= Material for this task =
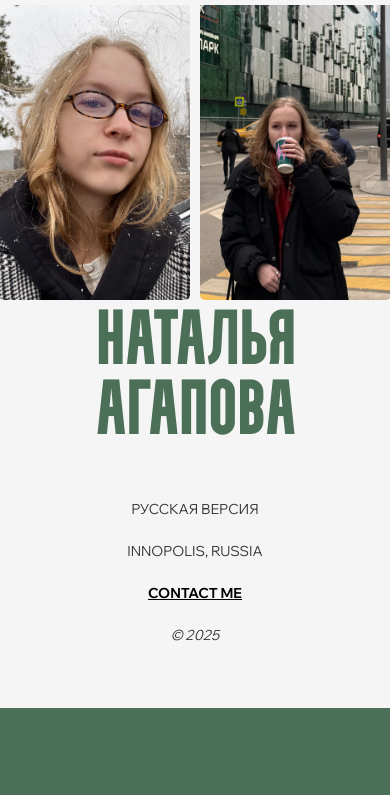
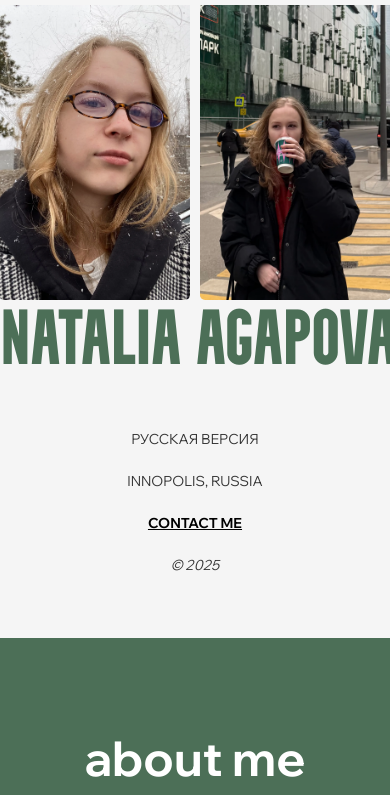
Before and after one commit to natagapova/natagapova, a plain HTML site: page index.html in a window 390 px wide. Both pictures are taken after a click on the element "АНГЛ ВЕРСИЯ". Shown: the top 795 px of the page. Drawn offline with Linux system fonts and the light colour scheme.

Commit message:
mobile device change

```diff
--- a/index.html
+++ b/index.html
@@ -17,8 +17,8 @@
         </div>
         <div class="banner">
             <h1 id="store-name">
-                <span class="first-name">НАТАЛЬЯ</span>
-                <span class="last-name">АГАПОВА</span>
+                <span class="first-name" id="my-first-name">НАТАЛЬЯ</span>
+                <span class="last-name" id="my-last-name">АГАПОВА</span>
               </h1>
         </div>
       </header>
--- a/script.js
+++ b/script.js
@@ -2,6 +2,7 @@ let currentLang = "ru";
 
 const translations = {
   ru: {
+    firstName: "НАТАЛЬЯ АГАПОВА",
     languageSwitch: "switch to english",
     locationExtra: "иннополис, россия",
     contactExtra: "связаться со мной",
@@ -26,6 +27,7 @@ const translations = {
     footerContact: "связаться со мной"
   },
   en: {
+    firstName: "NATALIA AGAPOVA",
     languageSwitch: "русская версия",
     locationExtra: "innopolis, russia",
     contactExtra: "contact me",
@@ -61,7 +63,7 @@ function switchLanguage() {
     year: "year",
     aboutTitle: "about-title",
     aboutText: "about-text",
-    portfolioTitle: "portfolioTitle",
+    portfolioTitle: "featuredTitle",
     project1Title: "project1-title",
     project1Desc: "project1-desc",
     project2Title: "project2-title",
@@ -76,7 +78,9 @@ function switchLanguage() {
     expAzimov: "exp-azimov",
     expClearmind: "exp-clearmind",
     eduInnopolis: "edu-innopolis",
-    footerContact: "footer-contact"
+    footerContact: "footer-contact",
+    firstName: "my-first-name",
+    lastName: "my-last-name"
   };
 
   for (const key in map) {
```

= Task statement =
Write the material out again word for word and omit any images.

= Result of the exercise =
Before and after one commit to natagapova/natagapova, a plain HTML site: page index.html in a window 390 px wide. Both pictures are taken after a click on the element "АНГЛ ВЕРСИЯ". Shown: the top 795 px of the page. Drawn offline with Linux system fonts and the light colour scheme.

Commit message:
mobile device change

```diff
--- a/index.html
+++ b/index.html
@@ -17,8 +17,8 @@
         </div>
         <div class="banner">
             <h1 id="store-name">
-                <span class="first-name">НАТАЛЬЯ</span>
-                <span class="last-name">АГАПОВА</span>
+                <span class="first-name" id="my-first-name">НАТАЛЬЯ</span>
+                <span class="last-name" id="my-last-name">АГАПОВА</span>
               </h1>
         </div>
       </header>
--- a/script.js
+++ b/script.js
@@ -2,6 +2,7 @@ let currentLang = "ru";
 
 const translations = {
   ru: {
+    firstName: "НАТАЛЬЯ АГАПОВА",
     languageSwitch: "switch to english",
     locationExtra: "иннополис, россия",
     contactExtra: "связаться со мной",
@@ -26,6 +27,7 @@ const translations = {
     footerContact: "связаться со мной"
   },
   en: {
+    firstName: "NATALIA AGAPOVA",
     languageSwitch: "русская версия",
     locationExtra: "innopolis, russia",
     contactExtra: "contact me",
@@ -61,7 +63,7 @@ function switchLanguage() {
     year: "year",
     aboutTitle: "about-title",
     aboutText: "about-text",
-    portfolioTitle: "portfolioTitle",
+    portfolioTitle: "featuredTitle",
     project1Title: "project1-title",
     project1Desc: "project1-desc",
     project2Title: "project2-title",
@@ -76,7 +78,9 @@ function switchLanguage() {
     expAzimov: "exp-azimov",
     expClearmind: "exp-clearmind",
     eduInnopolis: "edu-innopolis",
-    footerContact: "footer-contact"
+    footerContact: "footer-contact",
+    firstName: "my-first-name",
+    lastName: "my-last-name"
   };
 
   for (const key in map) {
```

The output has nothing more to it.